For a half a second I am thinking he must know her, that he recognized her from somewhere, that he's watching over her, but then the reality side of my brain wakes up and says 'Bullshit. He's going to steal her bag.'

Did you ever watch one of those nature films where the cheetah is trying to run down one of the gazelles? Once the chase begins, the cheetah only looks at that gazelle, at his prey, and the other gazelles, the ones who are not being chased, head off in all directions, looking in all directions except where the one who is being chased is being chased, so it was on this early morning train car.

He kept his eyes on her, he knew that no one else would say anything, he knew us, he knew me that well, he knew we would sit there, the unpersued gazelles, as he moved his hands down around the bag. Seconds went by, a whole minute, he was patient, moving not inch by inch, but in tiny slices of distance.

"Hey, what you doing?" the old woman yelled. "Hey, hey, what the fuck you doing.!??" The guy leaped up and cracked his skull on the overhead handrail, he yelped, "I'm not doing nothing, I'm not doing nothing." He backed down the car holding the top of his head. The old woman was standing now, looking right at him, fists out in front of her. "I wasn't doing nothing." the guy said again. "Shut up, you no good."shouted the woman, "I've seen you now. I've seen you. And now you've made an enemy." The woman took a step around her bags, she put one foot out in the aisle, the big guy was backing away down the car. " Now, sometime I will see you sleeping and I'll take every thing you got." She laughed, "You've got an enemy now. Heh."

The gazelles stayed silent.

The guy slammed his way out of the car at the next stop and the woman, already curled up in her seat, seemed just two breaths away from being fast asleep again. Everything settled down.

I listened to about three sentences of my book before shutting the thing off. The shame of it all began to well up over me. What a brave crew we were, what a valiant soul am I. What a bunch of whimpish bovine creatures we all were. We would have sat right there and watched him swipe that woman's bag. We shouldn't be allowed to ride in the same car with her, we don't have half of her courage.
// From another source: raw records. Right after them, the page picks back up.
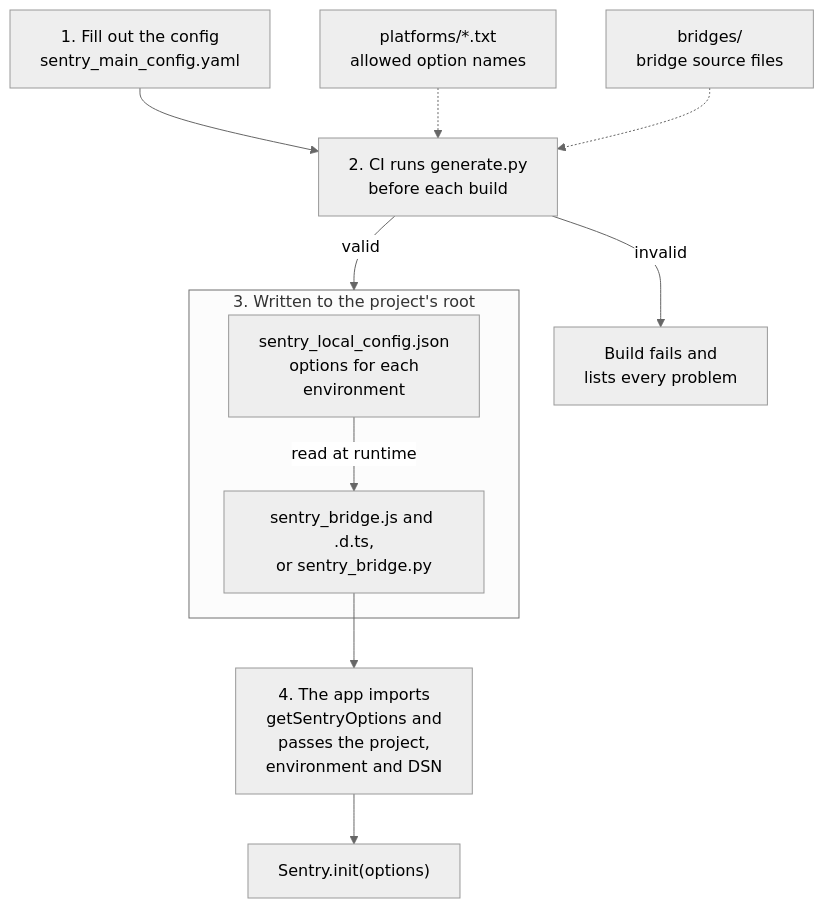
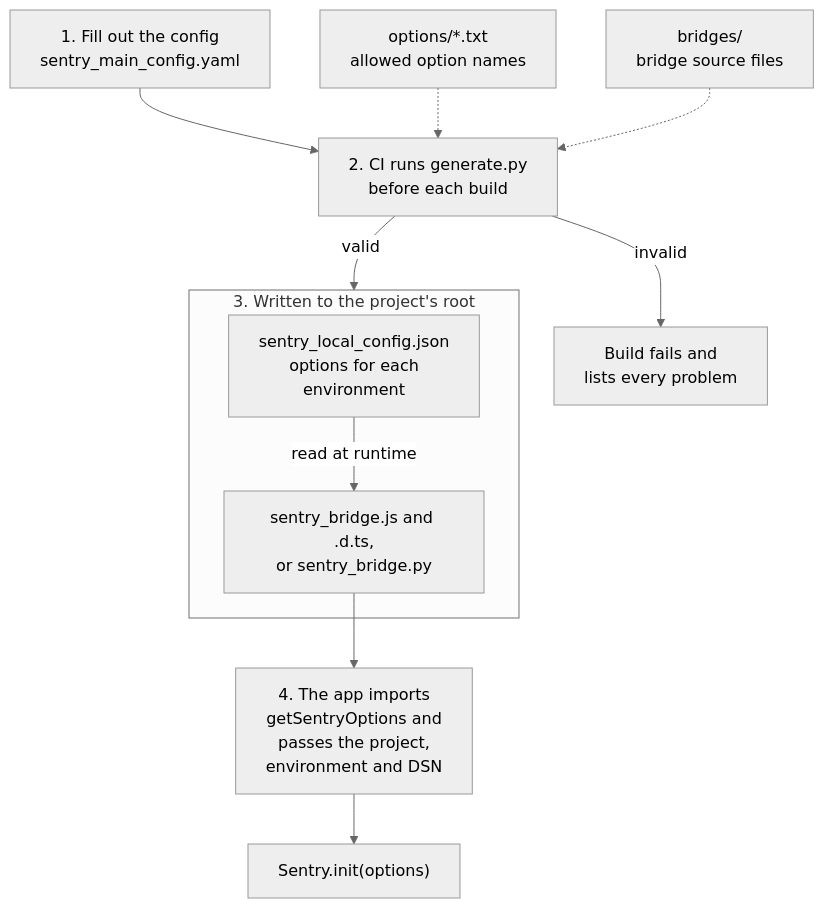
Before and after one commit to ChirayuRai/Sentry_Central_Config: the diagram in README.md, drawn with Mermaid (neutral theme). The commit also changed other lines of this file and 18 other files, not shown here.

````diff
--- a/README.md
+++ b/README.md
@@ -7,23 +7,23 @@
 ```mermaid
 flowchart TD
     config["1. Fill out the config<br/>sentry_main_config.yaml"]
-    lists["platforms/*.txt<br/>allowed option names"]
+    lists["options/*.txt<br/>allowed option names"]
     source["bridges/<br/>bridge source files"]
     generate["2. CI runs generate.py<br/>before each build"]
     fail["Build fails and<br/>lists every problem"]
     subgraph out["3. Written to the project's root"]
         json["sentry_local_config.json<br/>options for each<br/>environment"]
         bridge["sentry_bridge.js and .d.ts,<br/>or sentry_bridge.py"]
     end
     app["4. The app imports<br/>getSentryOptions and<br/>passes the project,<br/>environment and DSN"]
     sdk["Sentry.init(options)"]
 
     config --> generate
     lists -.-> generate
     source -.-> generate
     generate -->|invalid| fail
     generate -->|valid| out
     json -->|read at runtime| bridge
     bridge --> app
     app --> sdk
 ```
````
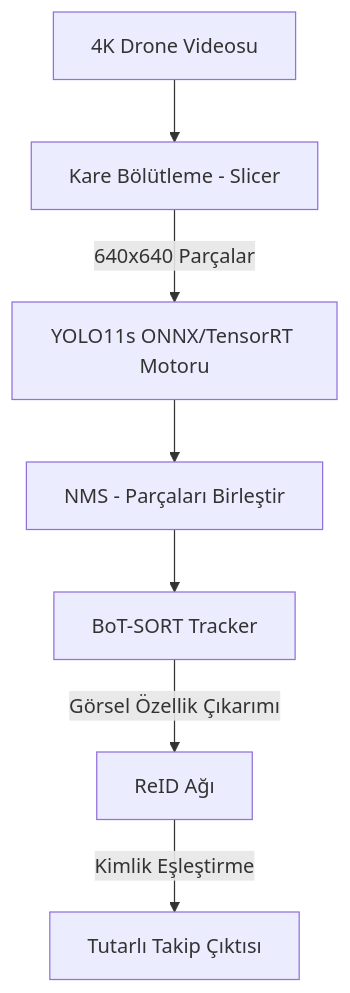
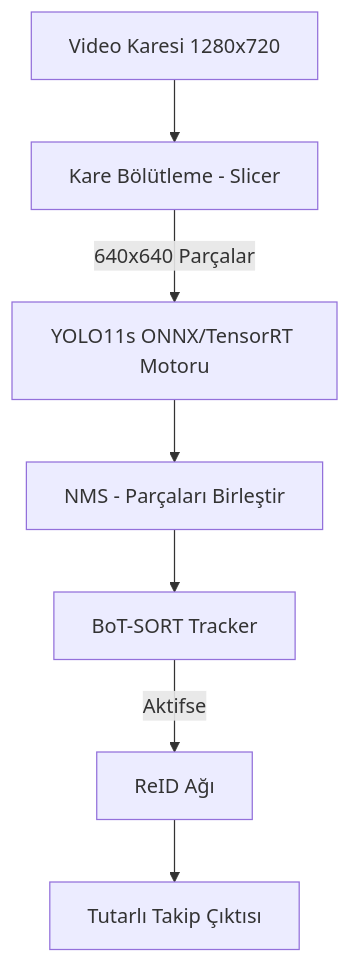
One commit to eyyupkln/VisdroneDetection changed the second of 2 diagrams in README.md. Above: the diagram before and after it, drawn with Mermaid. The commit also changed other lines of this file, not shown here.

````diff
--- a/README.md
+++ b/README.md
@@ -121,9 +164,9 @@
 ```mermaid
 graph TD;
-    A[4K Drone Videosu] --> B[Kare Bölütleme - Slicer];
+    A[Video Karesi 1280x720] --> B[Kare Bölütleme - Slicer];
     B -->|640x640 Parçalar| C[YOLO11s ONNX/TensorRT Motoru];
     C --> D[NMS - Parçaları Birleştir];
     D --> E[BoT-SORT Tracker];
-    E -->|Görsel Özellik Çıkarımı| F[ReID Ağı];
-    F -->|Kimlik Eşleştirme| G[Tutarlı Takip Çıktısı];
+    E -->|Aktifse| F[ReID Ağı];
+    F --> G[Tutarlı Takip Çıktısı];
 ```
````
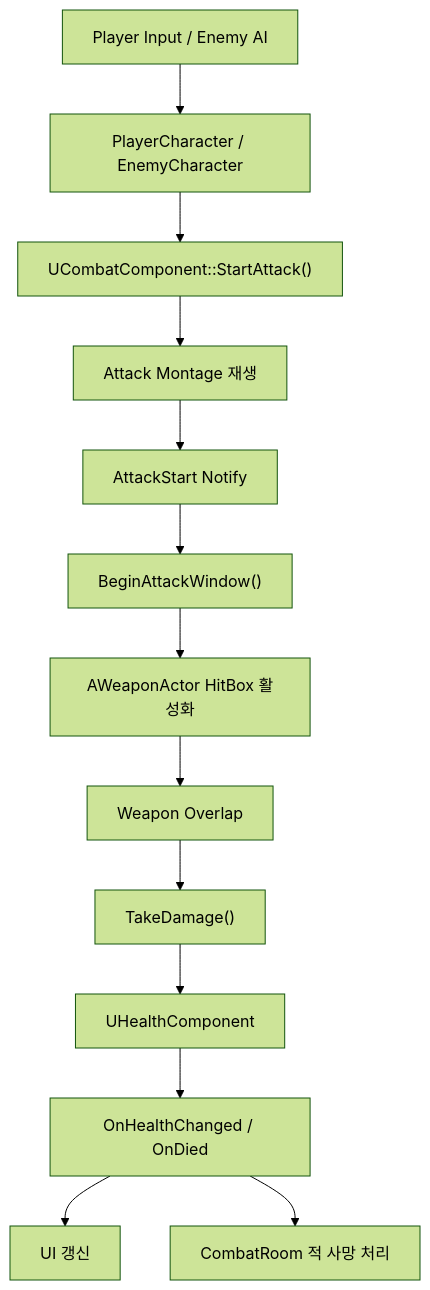
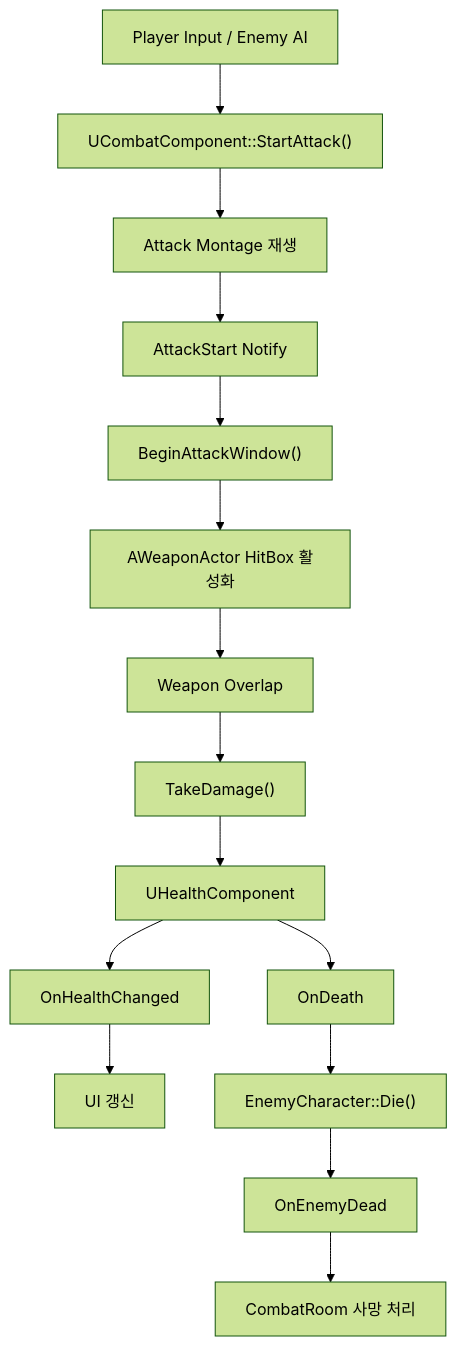
Before and after one commit to want-to-sleep1212/UE5-Roguelike: the second of 2 diagrams in README.md, drawn with Mermaid (forest theme). The commit also changed other lines of this file and 5 other files, not shown here.

````diff
--- a/README.md
+++ b/README.md
@@ -74,29 +74,37 @@
 ```mermaid
 flowchart TD
     INPUT["Player Input / Enemy AI"]
-    CHAR["PlayerCharacter / EnemyCharacter"]
     COMBAT["UCombatComponent::StartAttack()"]
     MONTAGE["Attack Montage 재생"]
     NOTIFY_START["AttackStart Notify"]
     WINDOW_START["BeginAttackWindow()"]
     WEAPON["AWeaponActor HitBox 활성화"]
     HIT["Weapon Overlap"]
     DAMAGE["TakeDamage()"]
     HEALTH["UHealthComponent"]
-    DELEGATE["OnHealthChanged / OnDied"]
+
+    HEALTH_CHANGED["OnHealthChanged"]
     UI["UI 갱신"]
-    ROOM["CombatRoom 적 사망 처리"]
 
-    INPUT --> CHAR
-    CHAR --> COMBAT
+    DEATH["OnDeath"]
+    ENEMY_DIE["EnemyCharacter::Die()"]
+    ENEMY_DEAD["OnEnemyDead"]
+    ROOM["CombatRoom 사망 처리"]
+
+    INPUT --> COMBAT
     COMBAT --> MONTAGE
     MONTAGE --> NOTIFY_START
     NOTIFY_START --> WINDOW_START
     WINDOW_START --> WEAPON
     WEAPON --> HIT
     HIT --> DAMAGE
     DAMAGE --> HEALTH
-    HEALTH --> DELEGATE
-    DELEGATE --> UI
-    DELEGATE --> ROOM
+
+    HEALTH --> HEALTH_CHANGED
+    HEALTH_CHANGED --> UI
+
+    HEALTH --> DEATH
+    DEATH --> ENEMY_DIE
+    ENEMY_DIE --> ENEMY_DEAD
+    ENEMY_DEAD --> ROOM
 ```
````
If the same thing had happened to anyone else on that train, do you think they could just roll over and go back to sleep? They'd be shaking and weeping and stunned, not her, she was back to snoozing, in seconds at peace with her world.

The train roared into my stop at Fifty-Ninth Street and I was up and out and halfway up the stairs to the park before the whole shame rolled over me. I would have done nothing, I would have been frozen by my fear of getting a shive in the chest from the wired up junkie with a grudge.

There isn't a herd of gazelles who would have me and now I was going to run a circle around the park. I put the music on my headset on as loud as I could take it, it wasn't loud enough.